The Palace of Versailles is among the finest achievement of French architectural design of the 17th century. When the château was built, Versailles was a country village. Today it is a sizeable suburb of Paris, some 20km (12 miles) south-west of the capital.
The court of Versailles was the centre of political power in France from 1682, when Louis XIV moved from Paris, until the royal family was forced to return to the capital in October 1789 after the beginning of the French Revolution. As a result, Versailles is famous not only as a building, but as a symbol of the system of absolute monarchy of the Ancien Régime.
© Chateau de Versailles/Christian Milet

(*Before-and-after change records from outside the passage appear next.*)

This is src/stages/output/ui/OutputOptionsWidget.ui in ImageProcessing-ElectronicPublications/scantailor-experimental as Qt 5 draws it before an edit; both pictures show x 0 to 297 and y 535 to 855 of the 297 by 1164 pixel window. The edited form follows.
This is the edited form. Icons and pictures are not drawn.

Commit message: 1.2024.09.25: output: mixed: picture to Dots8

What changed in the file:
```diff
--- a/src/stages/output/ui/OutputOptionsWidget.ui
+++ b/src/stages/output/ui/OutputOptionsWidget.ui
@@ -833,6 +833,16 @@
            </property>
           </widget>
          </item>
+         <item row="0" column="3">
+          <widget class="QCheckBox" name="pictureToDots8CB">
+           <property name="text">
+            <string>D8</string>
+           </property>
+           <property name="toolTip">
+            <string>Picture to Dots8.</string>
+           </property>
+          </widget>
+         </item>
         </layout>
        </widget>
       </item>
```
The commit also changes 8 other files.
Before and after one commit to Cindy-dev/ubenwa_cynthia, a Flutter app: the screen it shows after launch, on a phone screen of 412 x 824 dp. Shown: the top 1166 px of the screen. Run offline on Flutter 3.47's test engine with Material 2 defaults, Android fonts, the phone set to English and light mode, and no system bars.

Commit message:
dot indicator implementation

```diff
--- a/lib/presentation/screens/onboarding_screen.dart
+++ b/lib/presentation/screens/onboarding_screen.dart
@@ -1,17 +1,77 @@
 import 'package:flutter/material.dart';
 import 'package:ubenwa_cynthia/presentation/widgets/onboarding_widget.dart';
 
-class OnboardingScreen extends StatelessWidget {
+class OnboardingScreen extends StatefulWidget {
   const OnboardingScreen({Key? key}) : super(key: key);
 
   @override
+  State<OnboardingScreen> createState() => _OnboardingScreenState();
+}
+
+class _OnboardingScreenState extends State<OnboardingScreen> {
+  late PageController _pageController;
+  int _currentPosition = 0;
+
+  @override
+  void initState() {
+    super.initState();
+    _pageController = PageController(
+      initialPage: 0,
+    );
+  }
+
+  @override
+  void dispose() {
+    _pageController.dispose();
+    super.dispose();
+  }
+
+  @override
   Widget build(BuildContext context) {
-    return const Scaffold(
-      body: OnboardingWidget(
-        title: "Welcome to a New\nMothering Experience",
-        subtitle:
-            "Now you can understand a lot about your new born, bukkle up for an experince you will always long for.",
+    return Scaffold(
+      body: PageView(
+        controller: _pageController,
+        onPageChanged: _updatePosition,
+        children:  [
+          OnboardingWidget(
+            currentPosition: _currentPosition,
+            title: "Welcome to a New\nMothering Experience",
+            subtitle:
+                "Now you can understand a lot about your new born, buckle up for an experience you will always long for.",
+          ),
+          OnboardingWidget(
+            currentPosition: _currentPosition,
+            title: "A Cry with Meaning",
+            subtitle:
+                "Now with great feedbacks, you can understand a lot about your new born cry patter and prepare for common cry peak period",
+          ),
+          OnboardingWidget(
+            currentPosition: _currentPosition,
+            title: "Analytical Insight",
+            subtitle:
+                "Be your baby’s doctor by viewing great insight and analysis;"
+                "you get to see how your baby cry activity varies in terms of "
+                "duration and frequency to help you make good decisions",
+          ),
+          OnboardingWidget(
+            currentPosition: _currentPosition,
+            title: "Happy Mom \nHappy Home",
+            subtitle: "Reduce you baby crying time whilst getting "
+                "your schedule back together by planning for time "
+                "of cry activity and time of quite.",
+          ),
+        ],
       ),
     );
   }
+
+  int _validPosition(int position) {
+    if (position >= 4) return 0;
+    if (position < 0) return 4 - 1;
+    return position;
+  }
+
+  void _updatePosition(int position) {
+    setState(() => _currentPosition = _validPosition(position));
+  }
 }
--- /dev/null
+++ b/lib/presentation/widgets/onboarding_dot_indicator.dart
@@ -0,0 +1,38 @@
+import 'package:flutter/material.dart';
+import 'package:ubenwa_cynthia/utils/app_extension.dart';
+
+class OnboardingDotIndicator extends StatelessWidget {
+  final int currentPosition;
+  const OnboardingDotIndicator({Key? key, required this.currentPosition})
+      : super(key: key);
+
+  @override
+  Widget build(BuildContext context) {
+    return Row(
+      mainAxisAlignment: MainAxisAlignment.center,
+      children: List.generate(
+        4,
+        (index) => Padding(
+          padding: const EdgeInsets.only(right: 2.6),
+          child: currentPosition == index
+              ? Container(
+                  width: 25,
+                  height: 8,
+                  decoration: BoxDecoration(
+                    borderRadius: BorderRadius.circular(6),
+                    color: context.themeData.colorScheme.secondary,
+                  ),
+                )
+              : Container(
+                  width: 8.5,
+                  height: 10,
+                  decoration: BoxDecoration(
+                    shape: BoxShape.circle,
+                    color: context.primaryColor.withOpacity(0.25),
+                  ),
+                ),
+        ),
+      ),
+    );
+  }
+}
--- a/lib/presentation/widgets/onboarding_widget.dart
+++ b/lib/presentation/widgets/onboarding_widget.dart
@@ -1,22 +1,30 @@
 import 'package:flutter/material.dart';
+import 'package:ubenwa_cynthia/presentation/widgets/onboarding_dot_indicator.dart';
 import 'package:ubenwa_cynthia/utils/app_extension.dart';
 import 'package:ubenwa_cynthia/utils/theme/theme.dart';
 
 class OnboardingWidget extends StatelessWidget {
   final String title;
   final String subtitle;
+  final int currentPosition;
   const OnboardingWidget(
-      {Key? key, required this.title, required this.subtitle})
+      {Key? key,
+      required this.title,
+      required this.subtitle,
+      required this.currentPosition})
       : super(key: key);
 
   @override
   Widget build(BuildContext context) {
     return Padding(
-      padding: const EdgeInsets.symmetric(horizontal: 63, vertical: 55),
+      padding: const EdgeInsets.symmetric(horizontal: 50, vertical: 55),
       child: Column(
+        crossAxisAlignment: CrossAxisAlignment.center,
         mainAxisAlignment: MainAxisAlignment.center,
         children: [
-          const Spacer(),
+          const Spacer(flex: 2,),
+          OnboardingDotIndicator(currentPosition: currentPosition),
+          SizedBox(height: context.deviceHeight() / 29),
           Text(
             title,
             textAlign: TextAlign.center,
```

Initially, Versailles was planned to be an occasional residence for Louis XIV and was referred to as the "King's house". Accordingly, much of the early funding for construction came from the king's own purse, paid for by revenues received from his appanage as well as revenues from the province of New France (Canada), which, while part of France, was a private possession of the king and therefore exempt from the control of the Parliaments.
For the visitor the highlights are the Grands Appartements, the Galerie des Glaces (Hall of Mirrors), the Appartement de la Reine (the Queen's apartments), and, of course, the gardens, which are open daily from 0800-2030.
© ATOUT FRANCE/Martine Prunevieille
RER C: To get to the palace of Versailles, make sure to buy a "Paris - Versailles Rive Gauche" ticket (zones 1-4) (T+ ticket is not valid for this journey).
SNCF Trains: Arrive at Versailles Chantiers station from Paris Montparnasse
Arrive at Versailles Rive Droite station from Paris Saint Lazare
Train schedule on www.transilien.com
A13 motorway, exit Versailles Centre
Paying car park at the Place d’Armes, Allée de Bailly, Grand Trianon and Petit Trianon
Daily (except Mon)
There are several admission tickets: choose yours depending on how much time you have and the places you would like to see.